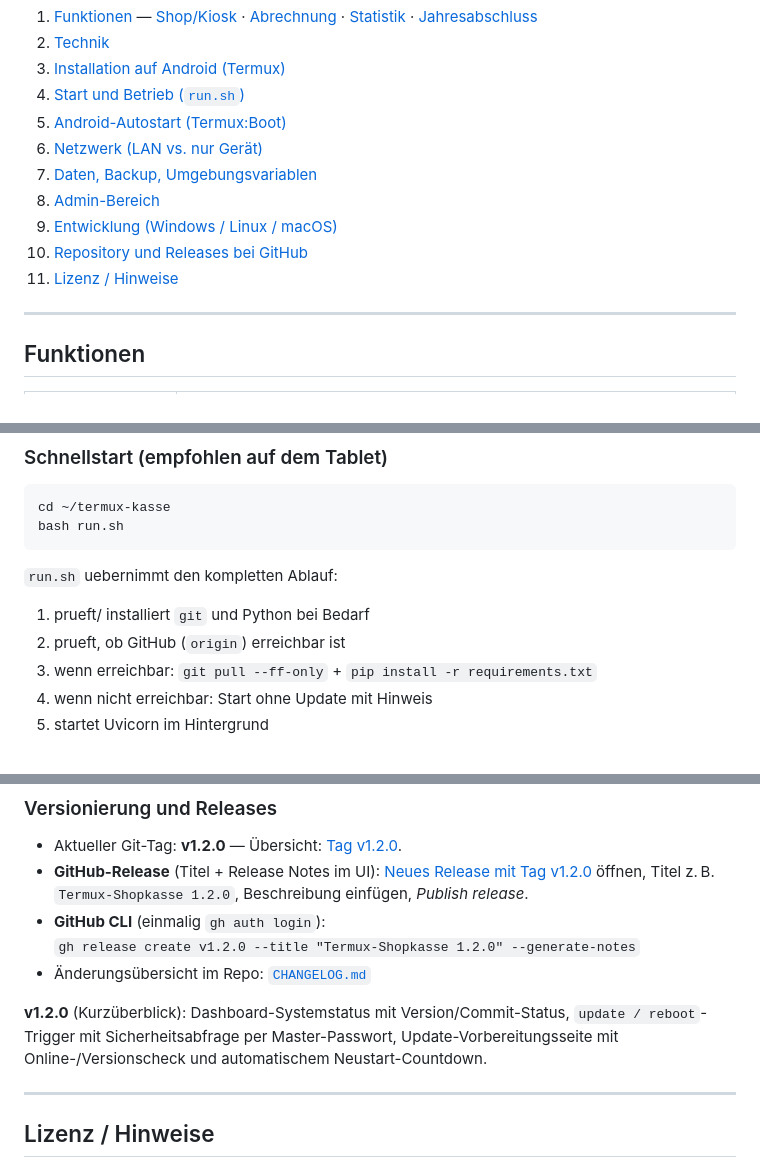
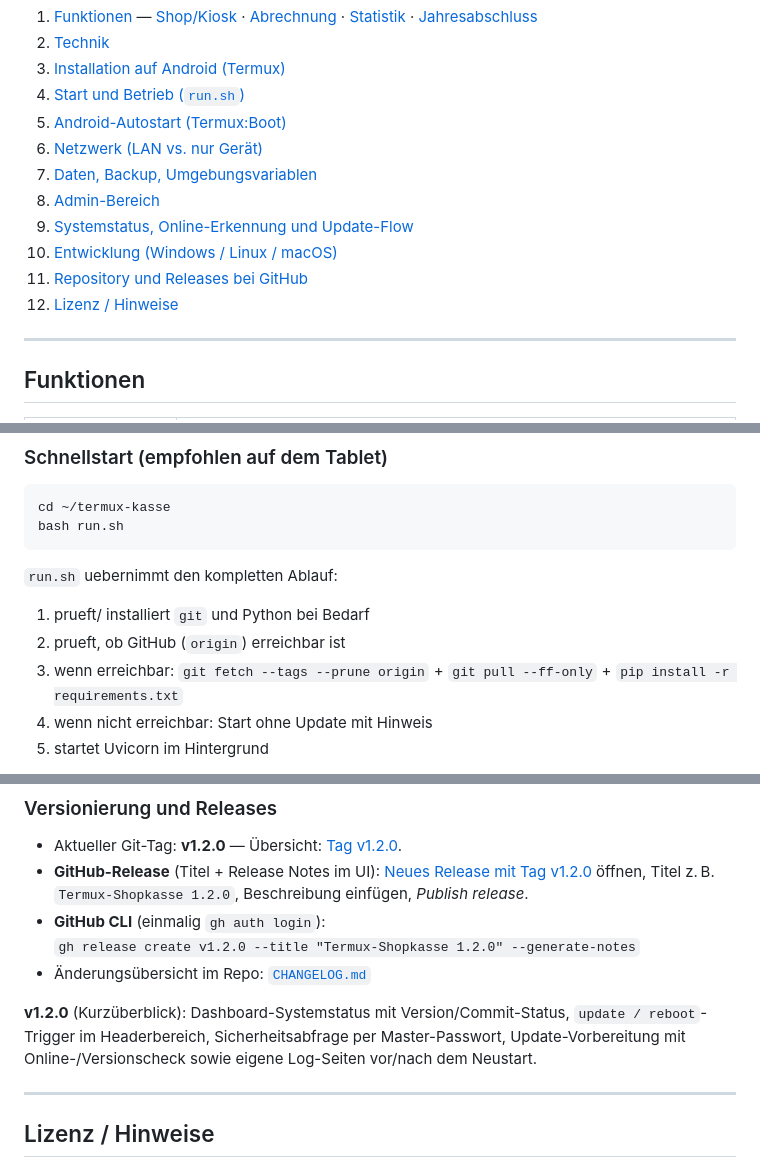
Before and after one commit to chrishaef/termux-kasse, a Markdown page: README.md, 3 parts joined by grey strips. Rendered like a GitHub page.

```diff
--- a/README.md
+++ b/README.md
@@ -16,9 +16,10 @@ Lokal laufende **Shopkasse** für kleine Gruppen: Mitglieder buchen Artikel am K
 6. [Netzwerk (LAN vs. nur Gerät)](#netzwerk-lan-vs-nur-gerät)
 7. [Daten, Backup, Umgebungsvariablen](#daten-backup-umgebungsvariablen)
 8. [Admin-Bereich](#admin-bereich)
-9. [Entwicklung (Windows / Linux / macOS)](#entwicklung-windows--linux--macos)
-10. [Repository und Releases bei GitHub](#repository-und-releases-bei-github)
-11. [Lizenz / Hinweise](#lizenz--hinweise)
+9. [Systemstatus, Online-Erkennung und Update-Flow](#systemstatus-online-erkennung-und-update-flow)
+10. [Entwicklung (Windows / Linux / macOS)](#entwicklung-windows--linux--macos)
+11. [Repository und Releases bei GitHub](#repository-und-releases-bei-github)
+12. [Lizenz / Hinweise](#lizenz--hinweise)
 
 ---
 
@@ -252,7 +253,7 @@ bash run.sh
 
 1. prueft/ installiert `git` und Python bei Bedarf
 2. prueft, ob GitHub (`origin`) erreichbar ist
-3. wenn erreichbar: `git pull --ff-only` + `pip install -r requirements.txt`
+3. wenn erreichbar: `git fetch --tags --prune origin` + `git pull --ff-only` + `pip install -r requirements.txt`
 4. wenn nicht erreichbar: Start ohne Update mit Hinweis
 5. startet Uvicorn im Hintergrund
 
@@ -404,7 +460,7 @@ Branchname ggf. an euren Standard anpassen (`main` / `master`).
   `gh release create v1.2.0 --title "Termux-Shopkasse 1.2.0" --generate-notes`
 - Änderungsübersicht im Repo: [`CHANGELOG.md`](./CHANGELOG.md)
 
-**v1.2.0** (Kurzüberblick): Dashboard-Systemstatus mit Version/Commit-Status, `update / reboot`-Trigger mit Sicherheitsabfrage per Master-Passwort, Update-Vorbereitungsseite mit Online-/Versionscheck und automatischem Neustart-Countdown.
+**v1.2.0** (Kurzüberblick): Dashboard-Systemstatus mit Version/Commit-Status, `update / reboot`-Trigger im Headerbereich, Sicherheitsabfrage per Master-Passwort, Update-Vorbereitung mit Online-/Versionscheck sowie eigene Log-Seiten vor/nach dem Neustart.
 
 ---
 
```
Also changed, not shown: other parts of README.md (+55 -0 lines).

++++++

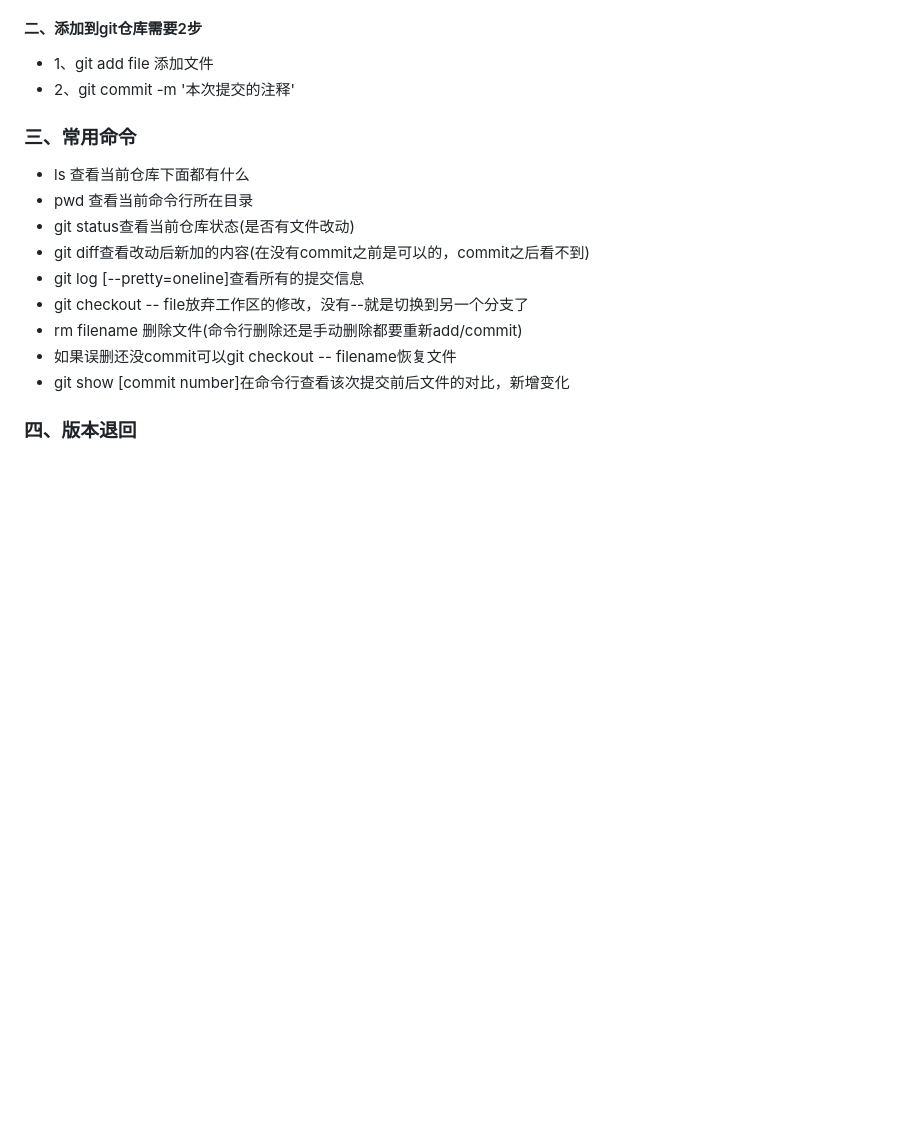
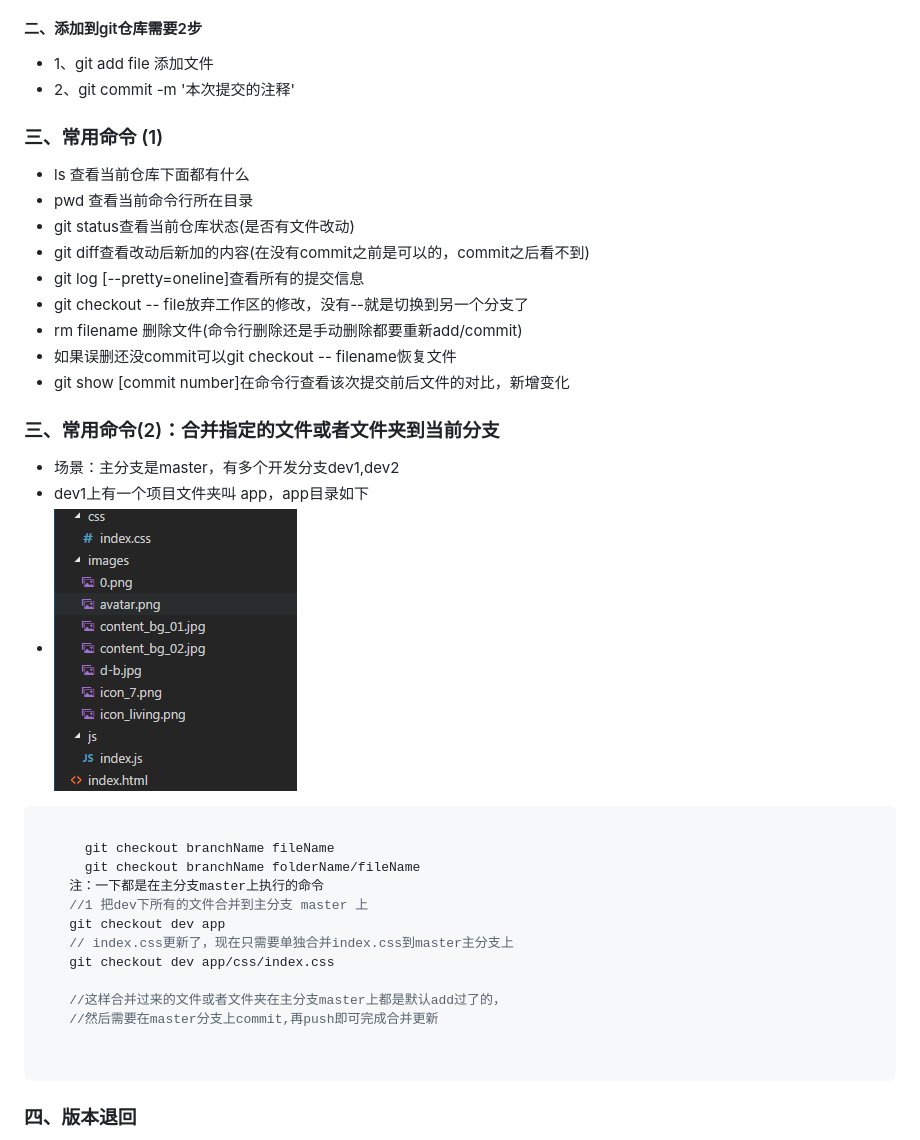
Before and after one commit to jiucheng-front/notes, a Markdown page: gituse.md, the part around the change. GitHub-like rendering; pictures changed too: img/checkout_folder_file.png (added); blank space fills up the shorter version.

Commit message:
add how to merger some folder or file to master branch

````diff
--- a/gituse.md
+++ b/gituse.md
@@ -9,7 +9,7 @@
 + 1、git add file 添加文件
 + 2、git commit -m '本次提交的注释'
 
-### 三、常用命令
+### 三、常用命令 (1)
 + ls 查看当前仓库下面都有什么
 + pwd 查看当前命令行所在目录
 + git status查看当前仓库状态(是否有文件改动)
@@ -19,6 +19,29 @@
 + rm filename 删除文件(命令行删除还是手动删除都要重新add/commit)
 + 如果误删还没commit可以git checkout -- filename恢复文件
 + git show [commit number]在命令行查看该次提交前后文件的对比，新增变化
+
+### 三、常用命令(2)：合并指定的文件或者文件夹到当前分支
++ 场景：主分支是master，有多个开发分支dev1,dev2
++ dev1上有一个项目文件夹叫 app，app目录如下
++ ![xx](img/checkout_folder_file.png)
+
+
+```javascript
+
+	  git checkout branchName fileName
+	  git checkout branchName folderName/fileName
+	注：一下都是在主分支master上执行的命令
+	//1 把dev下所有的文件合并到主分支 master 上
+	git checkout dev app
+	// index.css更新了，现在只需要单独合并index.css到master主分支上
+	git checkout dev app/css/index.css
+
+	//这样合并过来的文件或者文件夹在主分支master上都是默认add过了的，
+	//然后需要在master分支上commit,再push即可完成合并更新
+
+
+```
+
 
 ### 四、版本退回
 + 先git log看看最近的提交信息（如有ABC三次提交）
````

++++++

» **Your goal**
For this listing, copy out every line that includes the word "Trigger".

» **Completed task**
-**v1.2.0** (Kurzüberblick): Dashboard-Systemstatus mit Version/Commit-Status, `update / reboot`-Trigger mit Sicherheitsabfrage per Master-Passwort, Update-Vorbereitungsseite mit Online-/Versionscheck und automatischem Neustart-Countdown.
+**v1.2.0** (Kurzüberblick): Dashboard-Systemstatus mit Version/Commit-Status, `update / reboot`-Trigger im Headerbereich, Sicherheitsabfrage per Master-Passwort, Update-Vorbereitung mit Online-/Versionscheck sowie eigene Log-Seiten vor/nach dem Neustart.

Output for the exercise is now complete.